# What the task requires
Where the records below have a line with "text", that line is to be copied.

(Records excerpted from a collection)
'''
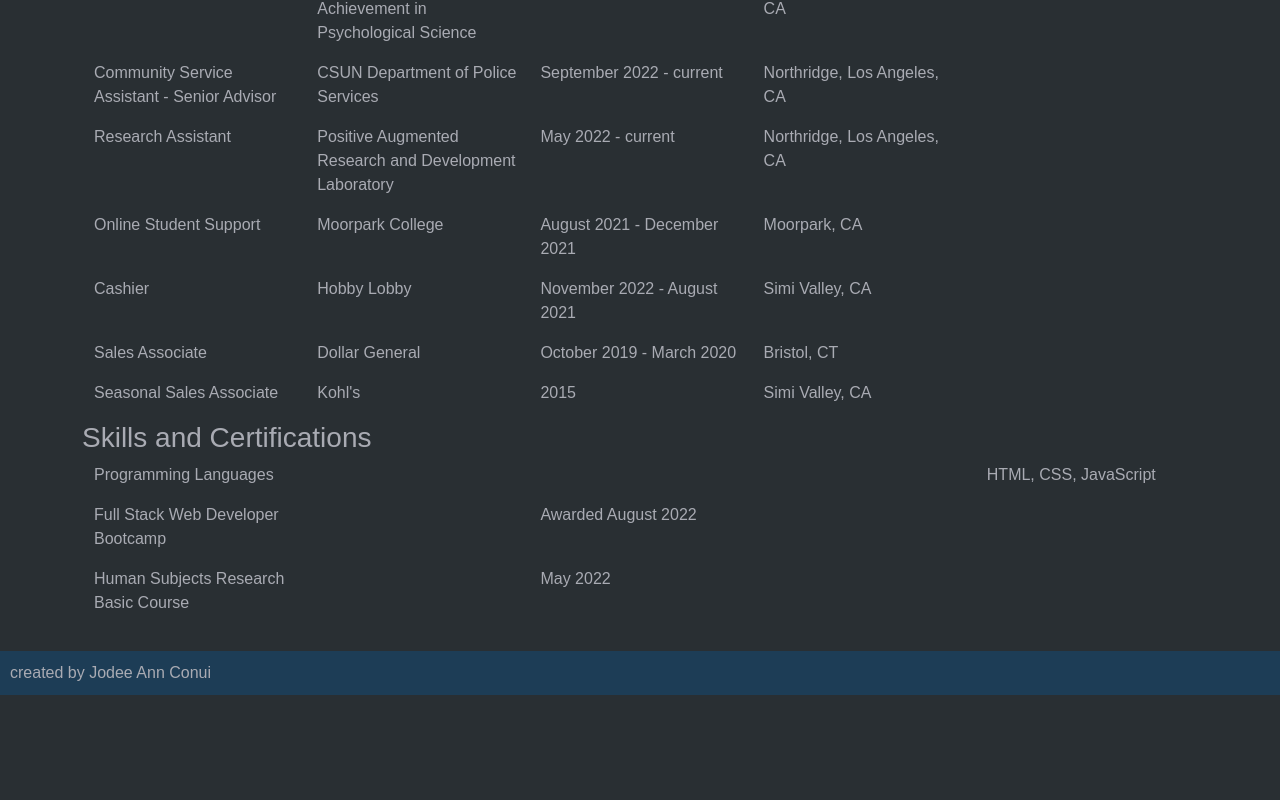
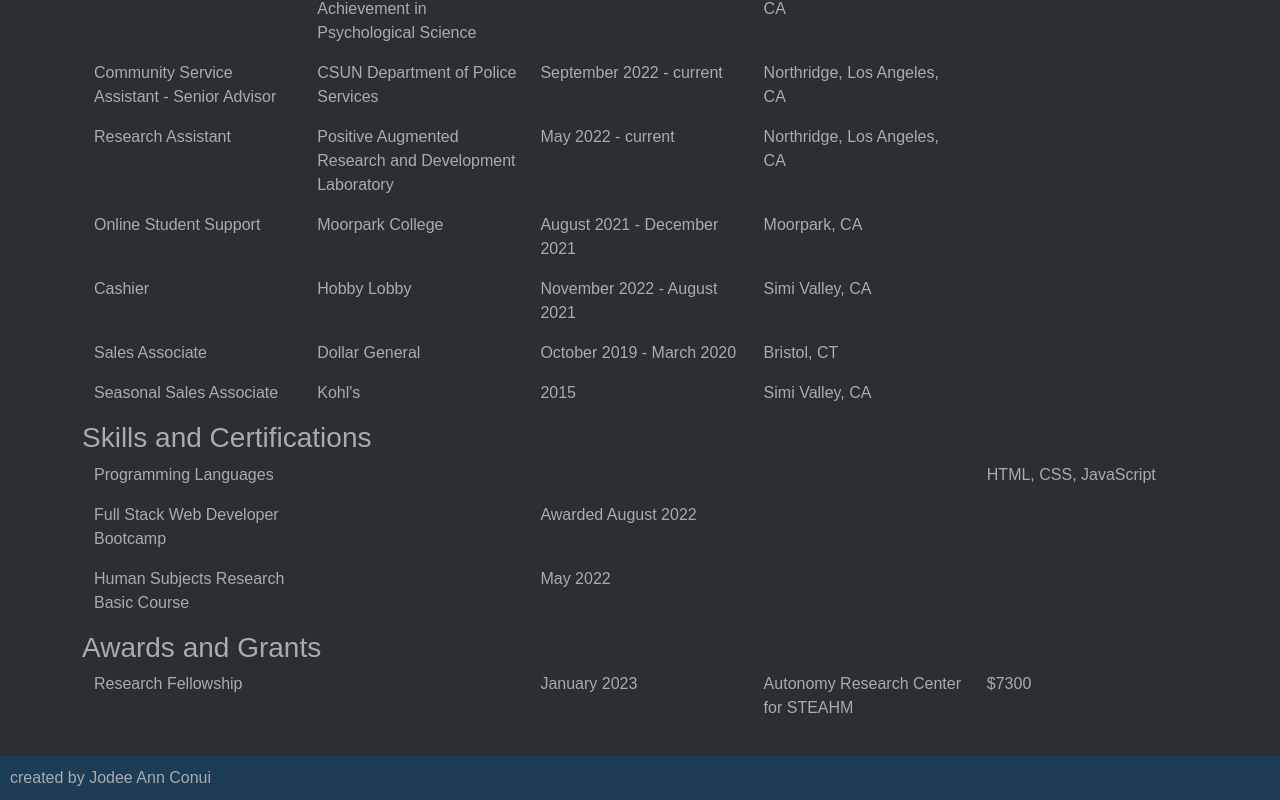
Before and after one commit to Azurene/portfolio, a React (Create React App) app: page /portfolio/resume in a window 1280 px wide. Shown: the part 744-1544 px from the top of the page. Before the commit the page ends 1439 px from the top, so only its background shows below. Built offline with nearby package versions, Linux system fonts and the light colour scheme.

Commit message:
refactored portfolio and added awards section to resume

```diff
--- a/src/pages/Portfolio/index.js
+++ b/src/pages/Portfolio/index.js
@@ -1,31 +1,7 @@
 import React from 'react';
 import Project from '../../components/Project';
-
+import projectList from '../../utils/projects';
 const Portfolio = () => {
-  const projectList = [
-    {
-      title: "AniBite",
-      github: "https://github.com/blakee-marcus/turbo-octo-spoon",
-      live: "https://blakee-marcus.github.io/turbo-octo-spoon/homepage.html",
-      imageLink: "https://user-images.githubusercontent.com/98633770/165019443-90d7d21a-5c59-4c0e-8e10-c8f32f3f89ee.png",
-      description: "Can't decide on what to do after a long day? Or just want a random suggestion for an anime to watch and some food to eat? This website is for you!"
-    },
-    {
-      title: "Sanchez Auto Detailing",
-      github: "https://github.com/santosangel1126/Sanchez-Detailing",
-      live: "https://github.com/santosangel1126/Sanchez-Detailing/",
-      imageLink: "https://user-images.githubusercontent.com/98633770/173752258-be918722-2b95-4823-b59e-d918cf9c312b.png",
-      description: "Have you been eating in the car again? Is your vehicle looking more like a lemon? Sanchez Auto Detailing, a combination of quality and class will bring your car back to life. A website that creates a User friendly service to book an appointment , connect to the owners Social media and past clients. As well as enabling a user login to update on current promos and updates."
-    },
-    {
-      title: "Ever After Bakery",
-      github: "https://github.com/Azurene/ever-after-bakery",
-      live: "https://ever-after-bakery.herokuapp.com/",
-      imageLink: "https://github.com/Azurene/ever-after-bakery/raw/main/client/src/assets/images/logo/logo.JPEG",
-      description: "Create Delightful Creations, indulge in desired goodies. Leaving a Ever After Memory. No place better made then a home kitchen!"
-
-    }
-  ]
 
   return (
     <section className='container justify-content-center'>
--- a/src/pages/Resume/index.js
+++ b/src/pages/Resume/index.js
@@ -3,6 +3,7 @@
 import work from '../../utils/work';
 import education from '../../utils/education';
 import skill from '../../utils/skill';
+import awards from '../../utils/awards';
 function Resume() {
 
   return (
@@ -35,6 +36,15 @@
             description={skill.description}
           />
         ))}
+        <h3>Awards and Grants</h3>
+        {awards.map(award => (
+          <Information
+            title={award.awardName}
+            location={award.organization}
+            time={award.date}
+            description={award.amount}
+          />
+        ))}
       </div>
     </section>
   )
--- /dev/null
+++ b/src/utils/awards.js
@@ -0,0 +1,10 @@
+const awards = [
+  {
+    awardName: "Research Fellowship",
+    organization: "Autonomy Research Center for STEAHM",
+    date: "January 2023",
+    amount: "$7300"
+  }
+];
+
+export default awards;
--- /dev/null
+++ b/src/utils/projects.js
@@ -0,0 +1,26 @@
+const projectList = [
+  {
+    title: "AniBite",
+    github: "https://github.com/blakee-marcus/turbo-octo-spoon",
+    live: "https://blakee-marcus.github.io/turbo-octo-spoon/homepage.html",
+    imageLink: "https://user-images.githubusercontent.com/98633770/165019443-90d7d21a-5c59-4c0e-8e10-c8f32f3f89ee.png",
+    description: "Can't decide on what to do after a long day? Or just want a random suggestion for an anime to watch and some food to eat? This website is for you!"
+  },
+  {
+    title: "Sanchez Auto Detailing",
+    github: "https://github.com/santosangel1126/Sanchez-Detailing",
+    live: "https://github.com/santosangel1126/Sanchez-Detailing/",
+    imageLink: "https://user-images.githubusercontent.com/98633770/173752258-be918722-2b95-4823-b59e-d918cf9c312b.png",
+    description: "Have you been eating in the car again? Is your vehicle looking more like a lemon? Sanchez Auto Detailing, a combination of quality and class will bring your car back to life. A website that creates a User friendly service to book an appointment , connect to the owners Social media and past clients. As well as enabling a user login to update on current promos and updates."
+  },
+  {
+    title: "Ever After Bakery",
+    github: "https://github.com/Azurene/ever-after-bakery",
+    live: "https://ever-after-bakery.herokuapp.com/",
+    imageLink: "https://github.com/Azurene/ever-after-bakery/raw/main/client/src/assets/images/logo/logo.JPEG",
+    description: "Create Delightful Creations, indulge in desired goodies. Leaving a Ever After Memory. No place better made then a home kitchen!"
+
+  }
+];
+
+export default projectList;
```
'''
'''
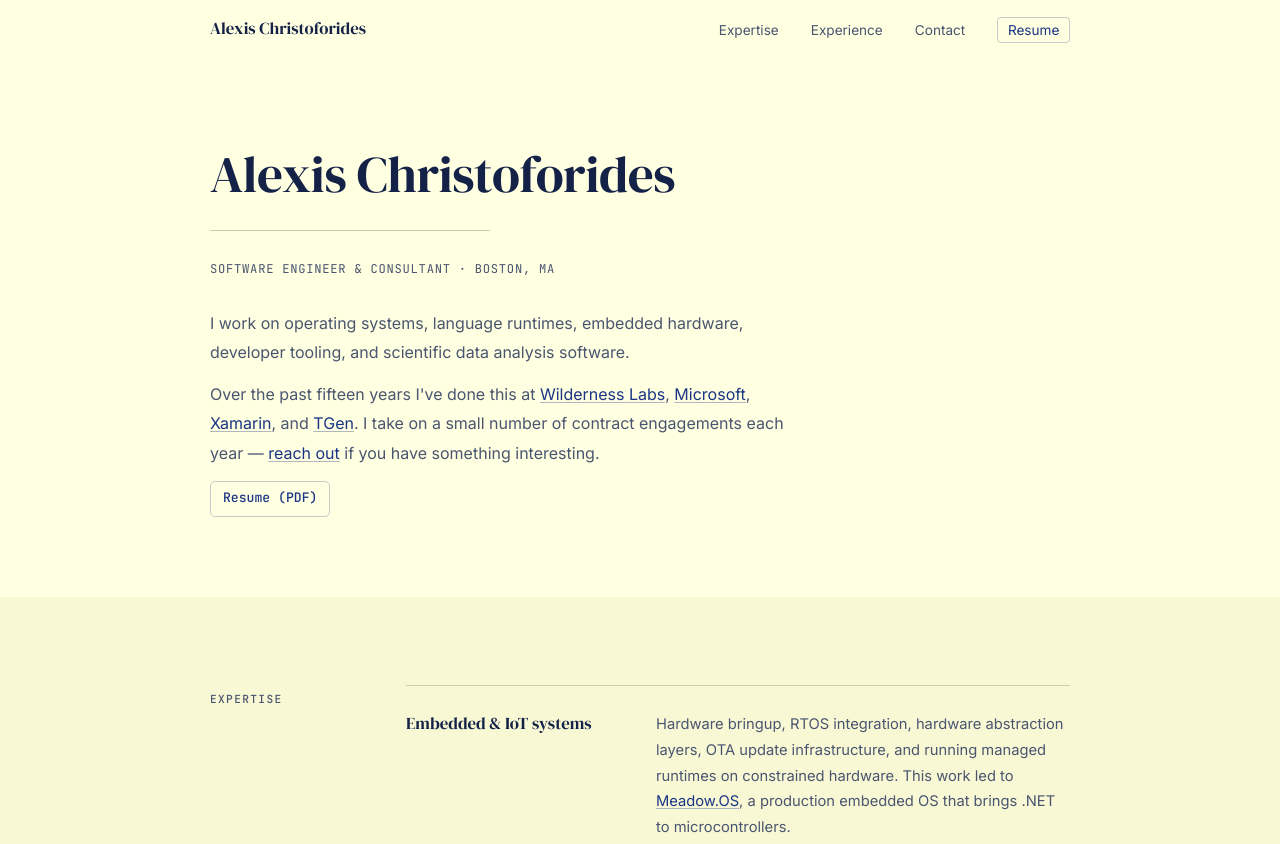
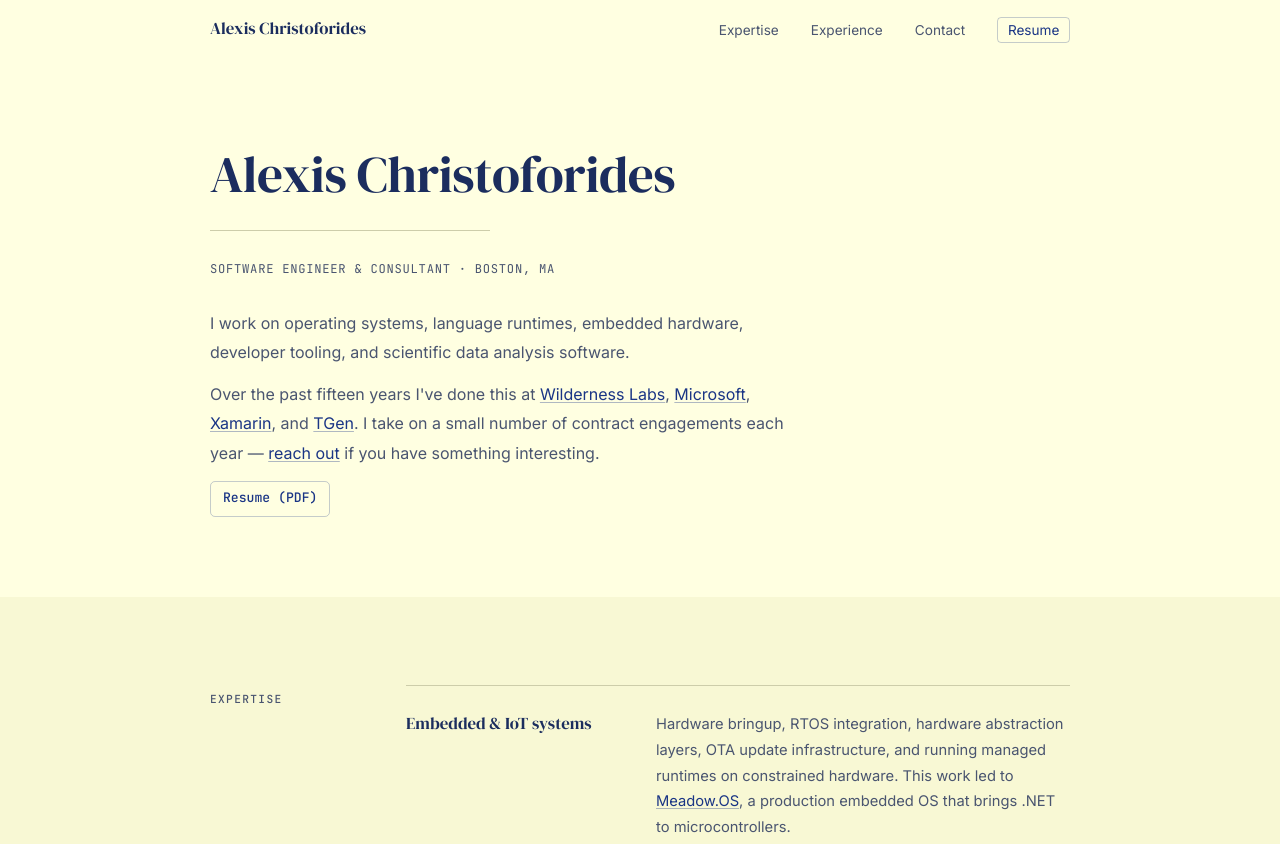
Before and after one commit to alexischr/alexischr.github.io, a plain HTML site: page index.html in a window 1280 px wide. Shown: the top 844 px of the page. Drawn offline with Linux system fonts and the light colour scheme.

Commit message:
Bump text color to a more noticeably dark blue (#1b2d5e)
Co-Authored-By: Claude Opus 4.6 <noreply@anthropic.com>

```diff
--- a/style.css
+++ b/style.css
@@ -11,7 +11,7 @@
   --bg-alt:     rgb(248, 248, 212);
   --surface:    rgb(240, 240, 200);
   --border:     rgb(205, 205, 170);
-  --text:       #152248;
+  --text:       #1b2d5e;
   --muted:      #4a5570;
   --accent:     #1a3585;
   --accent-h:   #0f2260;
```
'''
# Result below
Bump text color to a more noticeably dark blue (#1b2d5e)
-  --text:       #152248;
+  --text:       #1b2d5e;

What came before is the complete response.